The McCullough Peaks wild horses in Wyoming are under serious threat of destruction. The population and range improvements for this herd have been successfully managed by dedicated volunteers, yet our government has proposed essentially wiping them out. We and those citizens who know about this plan are outraged!
The Bureau of Land Management (BLM) is required to produce what is known as a Scoping Notice to solicit input from the public and interested agencies on a particular management plan it has for an action it intends to take.
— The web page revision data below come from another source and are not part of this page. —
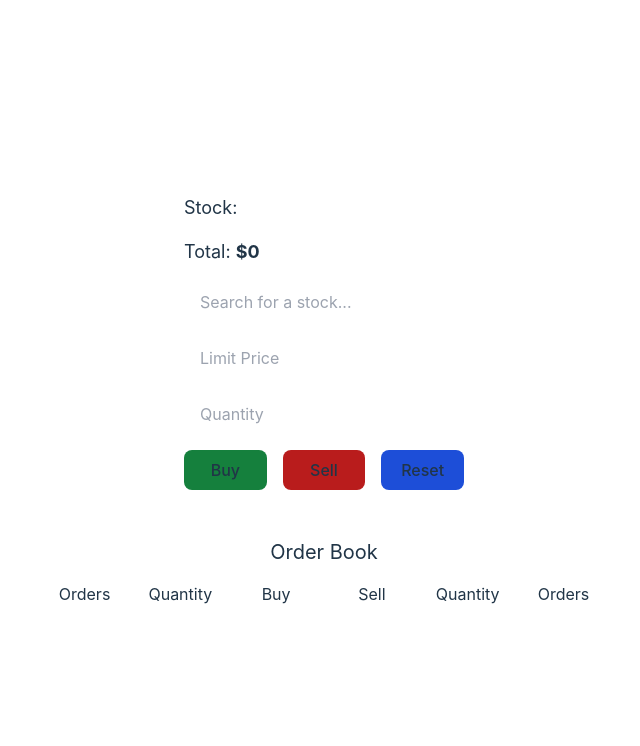
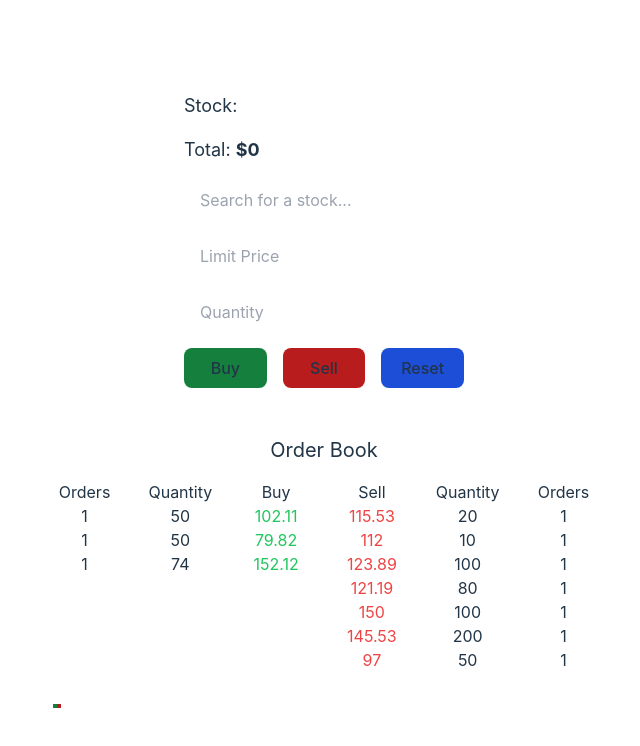
Before and after one commit to val-pivchenko/exchange-trading-platform, a React (Vite) app in the folder fe/etp-frontend/: page / in a window 1280 px wide. Shown: the top 746 px of the page, without its empty margins (316-956 px from the left). Built offline with nearby package versions, Linux system fonts and the light colour scheme; what @protobuf-ts/grpcweb-transport would draw is missing.

Commit message:
order book table, working on percentage bar

```diff
--- a/fe/etp-frontend/src/assets/sampleOrderBookData.json
+++ b/fe/etp-frontend/src/assets/sampleOrderBookData.json
@@ -3,30 +3,70 @@
     "id": "B5299DDD3",
     "price": 123.89,
     "quantity": 100,
-    "side": "BUY"
+    "side": "SELL",
+    "timestamp": "2024-08-06T01:30:33.01Z"
   },
   {
     "id": "s123asd22",
     "price": 102.11,
     "quantity": 50,
-    "side": "BUY"
+    "side": "BUY",
+    "timestamp": "2024-08-05T02:25:55.01Z"
+  },
+  {
+    "id": "B5299D2D3",
+    "price": 79.82,
+    "quantity": 50,
+    "side": "BUY",
+    "timestamp": "2024-08-03T01:30:33.01Z"
+  },
+  {
+    "id": "s123asd12",
+    "price": 152.12,
+    "quantity": 74,
+    "side": "BUY",
+    "timestamp": "2024-08-006T03:25:55.01Z"
   },
   {
     "id": "asf9867SSd",
-    "price": 123.89,
+    "price": 121.19,
     "quantity": 80,
-    "side": "SELL"
+    "side": "SELL",
+    "timestamp": "2024-08-06T01:10:20.01Z"
   },
   {
     "id": "jkhsdgf098",
     "price": 150,
+    "quantity": 100,
+    "side": "SELL",
+    "timestamp": "2024-08-03T01:54:12.01Z"
+  },
+  {
+    "id": "SDFLKH13225",
+    "price": 145.53,
     "quantity": 200,
-    "side": "SELL"
+    "side": "SELL",
+    "timestamp": "2024-08-02T02:02:19.01Z"
+  },
+  {
+    "id": "asf9822SSd",
+    "price": 115.53,
+    "quantity": 20,
+    "side": "SELL",
+    "timestamp": "2024-08-06T02:10:20.01Z"
+  },
+  {
+    "id": "jkhsdgf0198",
+    "price": 97,
+    "quantity": 50,
+    "side": "SELL",
+    "timestamp": "2024-08-02T01:54:12.01Z"
   },
   {
     "id": "SDFLKH13245",
-    "price": 145.53,
-    "quantity": 400,
-    "side": "SELL"
+    "price": 112,
+    "quantity": 10,
+    "side": "SELL",
+    "timestamp": "2024-08-06T02:02:19.01Z"
   }
 ]
--- a/fe/etp-frontend/src/components/Nav.jsx
+++ b/fe/etp-frontend/src/components/Nav.jsx
@@ -5,7 +5,8 @@ import {
   setLimitPrice,
   resetState,
 } from "../store/stockSlice";
-import sampleData from "../assets/sampleData.json";
+import sampleStockData from "../assets/sampleStockData.json";
+
 import exchangeService from "../clients/exchangeService";
 import { useEffect, useState } from "react";
 import { CreateOrderRequest } from "../clients/exchange";
@@ -38,7 +39,7 @@ const Nav = () => {
   const dispatch = useDispatch();
 
   const filterSearch = (searchValue) => {
-    sampleData.filter((data) => data.name.includes(searchValue));
+    sampleStockData.filter((data) => data.name.includes(searchValue));
   };
 
   return (
@@ -87,12 +88,7 @@ const Nav = () => {
         />
       </div>
       <div className="grid grid-cols-3 gap-4 max-w-80">
-        <button
-          onClick={() => {
-            exchange.createOrder();
-          }}
-          className="bg-green-700 py-2 border-0 hover:bg-green-600"
-        >
+        <button className="bg-green-700 py-2 border-0 hover:bg-green-600">
           Buy
         </button>
         <button className="bg-red-700 py-2 border-0 hover:bg-red-600">
--- /dev/null
+++ b/fe/etp-frontend/src/components/OrderBook.jsx
@@ -0,0 +1,86 @@
+import { useEffect, useState } from "react";
+import orderBookData from "../assets/sampleOrderBookData.json";
+
+const OrderBook = () => {
+  const [buyData, setBuyData] = useState([]);
+  const [sellData, setSellData] = useState([]);
+  const [buyRatio, setBuyRatio] = useState();
+
+  useEffect(() => {
+    const setDataAndRatio = async () => {
+      setBuyData(
+        orderBookData
+          .filter((record) => record.side === "BUY")
+          .sort((x, y) => new Date(y.timestamp) - new Date(x.timestamp))
+      );
+      setSellData(
+        orderBookData
+          .filter((record) => record.side === "SELL")
+          .sort((x, y) => new Date(y.timestamp) - new Date(x.timestamp))
+      );
+
+      setBuyRatio((buyData.length * 100) / (buyData.length + sellData.length));
+    };
+    setDataAndRatio();
+  }, []);
+
+  return (
+    <div className="grid justify-center w-screen mt-12">
+      <h2 className="text-xl text-center mb-4">Order Book</h2>
+      <div className="grid grid-flow-col auto-cols-fr gap-8 text-center">
+        <div className="">
+          {/* Find out what orders should be, currently returning 1*/}
+          <p>Orders</p>
+          {buyData.map((data) => {
+            return <p key={data.id}>1</p>;
+          })}
+        </div>
+        <div className="">
+          <p>Quantity</p>
+          {buyData.map((data) => {
+            return <p key={data.id}>{data.quantity}</p>;
+          })}
+        </div>
+        <div className="">
+          <p>Buy</p>
+          {buyData.map((data) => {
+            return (
+              <p key={data.id} className="text-green-500">
+                {data.price}
+              </p>
+            );
+          })}
+        </div>
+        <div className="">
+          <p>Sell</p>
+          {sellData.map((data) => {
+            return (
+              <p key={data.id} className="text-red-500">
+                {data.price}
+              </p>
+            );
+          })}
+        </div>
+        <div className="">
+          <p>Quantity</p>
+          {sellData.map((data) => {
+            return <p key={data.id}>{data.quantity}</p>;
+          })}
+        </div>
+        <div className="">
+          {/* Find out what orders should be, currently returning 1 */}
+          <p>Orders</p>
+          {sellData.map((data) => {
+            return <p key={data.id}>1</p>;
+          })}
+        </div>
+      </div>
+      <div className="w-full mt-8 flex">
+        <div className={`w-[${buyRatio}%] border-2 border-green-700`}></div>
+        <div className={`w-[${100 - buyRatio}%] border-2 border-red-700`}></div>
+      </div>
+    </div>
+  );
+};
+
+export default OrderBook;
--- a/fe/etp-frontend/src/components/OrderBook.tsx
+++ /dev/null
@@ -1,29 +0,0 @@
-const OrderBook = () => {
-  return (
-    <div className="grid justify-center w-screen mt-12">
-      <h2 className="text-xl text-center mb-4">Order Book</h2>
-      <div className="grid grid-flow-col auto-cols-fr gap-8 text-center">
-        <div className="">
-          <p>Orders</p>
-        </div>
-        <div className="">
-          <p>Quantity</p>
-        </div>
-        <div className="">
-          <p>Buy</p>
-        </div>
-        <div className="">
-          <p>Sell</p>
-        </div>
-        <div className="">
-          <p>Quantity</p>
-        </div>
-        <div className="">
-          <p>Orders</p>
-        </div>
-      </div>
-    </div>
-  );
-};
-
-export default OrderBook;
--- a/fe/etp-frontend/src/main.tsx
+++ b/fe/etp-frontend/src/main.tsx
@@ -3,7 +3,7 @@ import ReactDOM from "react-dom/client";
 import App from "./App.jsx";
 import "./index.css";
 import { Provider } from "react-redux";
-import store from "./store/store.jsx";
+import store from "./store/store.js";
 ReactDOM.createRoot(document.getElementById("root")!).render(
   <React.StrictMode>
     <Provider store={store}>
--- a/fe/etp-frontend/src/store/store.jsx
+++ b/fe/etp-frontend/src/store/store.js
@@ -1,5 +1,6 @@
 import { configureStore } from "@reduxjs/toolkit";
 import stockReducer from "./stockSlice";
+// import orderBookReducer from "./orderBookSlice";
 //import reducer from slice later
 
 const store = configureStore({
```
Also changed, not shown: fe/etp-frontend/src/store/orderBookSlice.js (added, +41 -0 lines), fe/etp-frontend/src/store/stockSlice.js (renamed from fe/etp-frontend/src/store/stockSlice.jsx).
The BLM issued a Scoping Notice for removing up to 109 horses of the current population of 179 in the McCullough Peaks Herd Management Area (HMA).
Removal of horses over ten years old will result in them becoming “Sale Authority” horses and possibly result in their entering the slaughter pipeline. The BLM designates any wild horse over the age of ten or any horse that has been offered for adoption three times with no takers, as “Sale Authority.” Once horses are labeled “Sale Authority” they may be purchased outright for as little as $25 with immediate transfer of title to the purchaser. Once the title is transferred, horses may be sold at auctions that “kill buyers” frequent. In Defense of Animals has submitted a detailed comment letter on behalf of our supporters.
A synopsis of just a few of the comments we submitted regarding the many insidious options that the BLM has for this beloved herd are:
- It is well established, including in the BLM Handbook, that the minimum requirements for genetic viability in a wild horse herd are at least 150 horses.
- The herd's Appropriate Management Level (AML) is unscientifically and inappropriately set at 70-150 horses by the BLM.
- As seen in this photo, forage in the HMA is good and can support at least 250 wild horses plus the other wildlife in the area.
- The HMA has about 60 horses older than 15 and about 23 over 20. Many may not naturally survive this winter. With the current population management, normal attrition over the next few years will bring the herd size too low. This herd requires that the BLM increase, not decrease, the herd size due to upcoming future losses of older horses.
- Livestock grazing leases in the HMA should be retired. The ranchers who graze hapless livestock on our public lands are responsible for degrading the range.
We are working hard to bring about change to end the roundups and keep wild horses safe on our public lands. You may learn more about what we're doing and how to get involved by visiting our Wild Horses and Burros campaign.